Of course, this series is going to appeal to WWII buffs and history buffs more than your average Joe, but you don't have to be obsessed with the material to appreciate it. There's almost eighteen hours worth of material in this set when it's all said and done, and the attention to detail and human interest aspect of these war stories makes then consistently interesting.

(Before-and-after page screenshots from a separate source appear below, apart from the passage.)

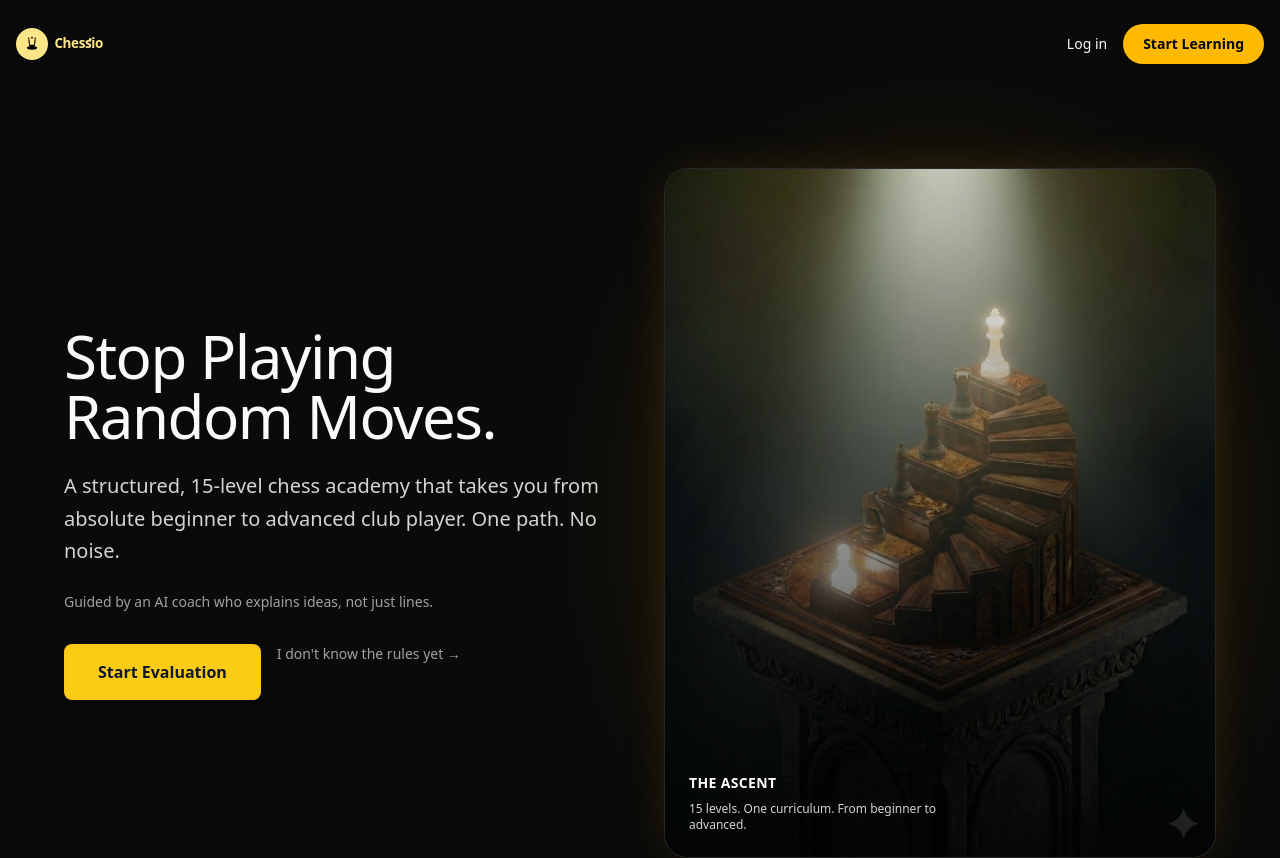
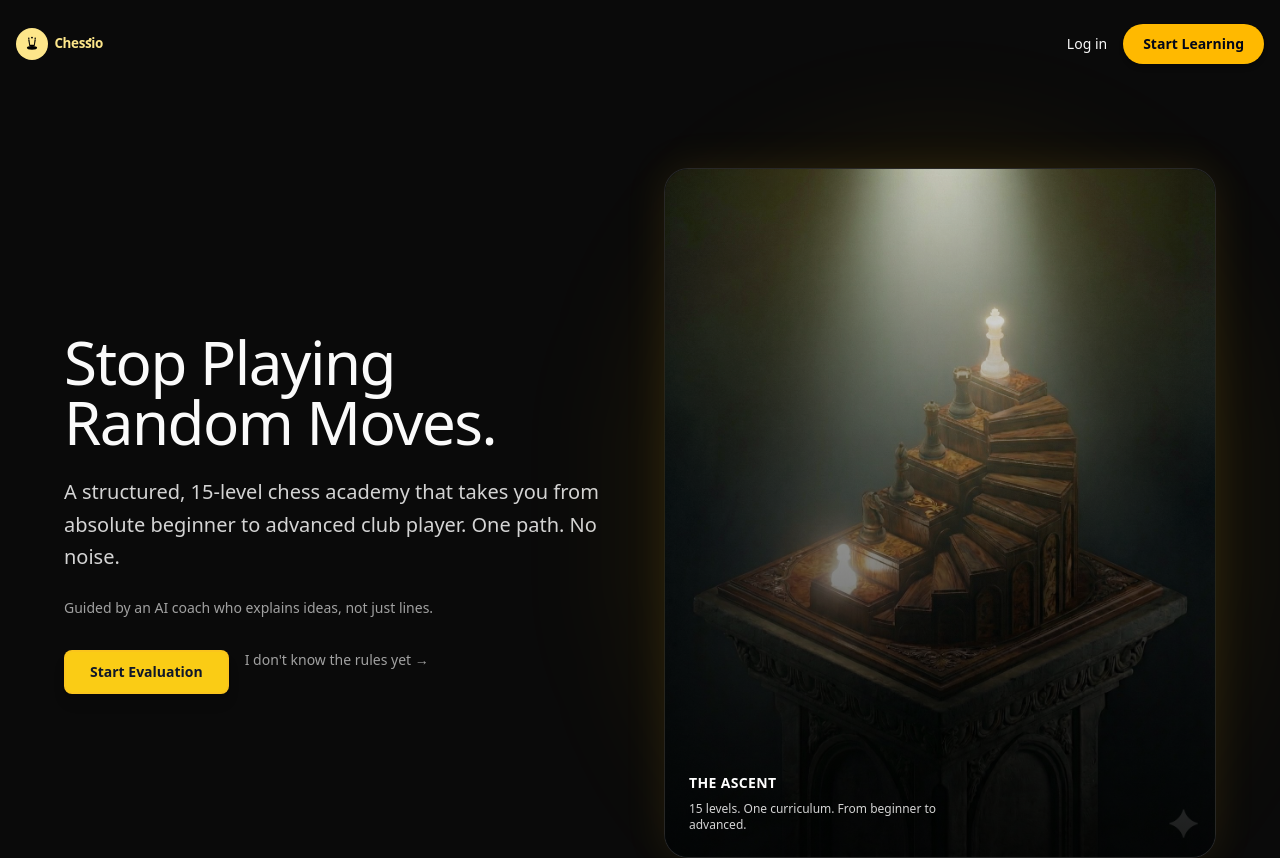
Before and after one commit to moodyguyhub/chessio, a Next.js app: page / in a window 1280 px wide. Shown: the top 858 px of the page. Built offline with nearby package versions, Linux system fonts and the light colour scheme; no server answers.

Commit message:
fix: Reduce Start Evaluation button size
Changed button sizing to be more proportional:
- Padding: px-8 py-3.5 → px-6 py-2.5 (smaller)
- Text size: text-base → text-sm

Maintains high contrast while being less visually dominant.

```diff
--- a/src/components/landing/HeroSection.tsx
+++ b/src/components/landing/HeroSection.tsx
@@ -40,7 +40,7 @@ export function HeroSection({ isLoggedIn }: HeroSectionProps) {
             <Link
               href={isLoggedIn ? "/school/placement" : "/login?redirect=/school/placement"}
               onClick={() => play("ui_click")}
-              className="inline-flex items-center justify-center rounded-lg px-8 py-3.5 text-base font-bold shadow-lg hover:shadow-xl transition-all border-2"
+              className="inline-flex items-center justify-center rounded-lg px-6 py-2.5 text-sm font-bold shadow-lg hover:shadow-xl transition-all border-2"
               style={{
                 backgroundColor: '#facc15',
                 color: '#0f172a',
```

Both series are presented in AVC encoded 1.78.1 1080p high definition widescreen and look about as good as the various source material are going to allow for. Some of the newer computer graphics used to illustrate various points can look a bit soft but colors come through nicely here, while the archival footage varies in quality from scene to scene. Sometimes the film clips look excellent and show great detail and definition, other times they are riddled with print damage and dirt. As such, the transfers here are a bit erratic, though the inconsistencies are at least understandable given that the production teams can only do so much with some of the older footage. The biggest drawback is that some, though not all, of the fullframe archival footage has been horizontally stretched a bit to fill the 1.78.1 frame. Ideally this material would have been matted on the sides but that didn't happen so sometimes you will notice that things look a little bit off in this regard. The newer interview footage, which was all shot for 1.78.1, looks very good but the stretching of the older clips is distracting and it occurs throughout both Battles 360 and Patton 360.
English language DTS-HD 2.0 Stereo mixes are provided for both series and they sound fine, though you can't help but wish a 5.1 track had been supplied for the various battles that are shown here as some rear channel activity would have gone a long way towards filling things out more effectively. That said, as far as the 2.0 track goes, there's some good left to right directional effects and if bass isn't as strong as you might want it to be you're definitely going to notice it during certain scenes. The levels are well balanced and dialogue is always clean and clear. The narrated segments sound great, often times with some nice musical accompaniment behind them - there aren't any problems here, all of the material sounds quite good.
Battles 360 has only one extra feature, outside of the menus and chapter stops. Found on the third disc is a half hour long making of documentary that shows how the CG footage was created and worked in with the historical footage and interview segments to create the series we have as part of the feature presentation. It's interesting and worth watching if you have an interest in such things. Patton 360 has only menus and chapter stops and contains no actual extra content on either one of its two discs.
If you've already got the individual releases, there's no reason to bother with this set as it adds nothing new, but if you didn't pick those up and have an interest in the subject matter, definitely consider World War II 360 worth your while. The video quality is understandably erratic given the source material and the extras are slim, but the content itself is fascinating and very well put together. You get a lot of material here and at a fair price - recommended.
Ian lives in NYC with his wife where he writes for DVD Talk, runs Rock! Shock! Pop!. He likes NYC a lot, even if it is expensive and loud.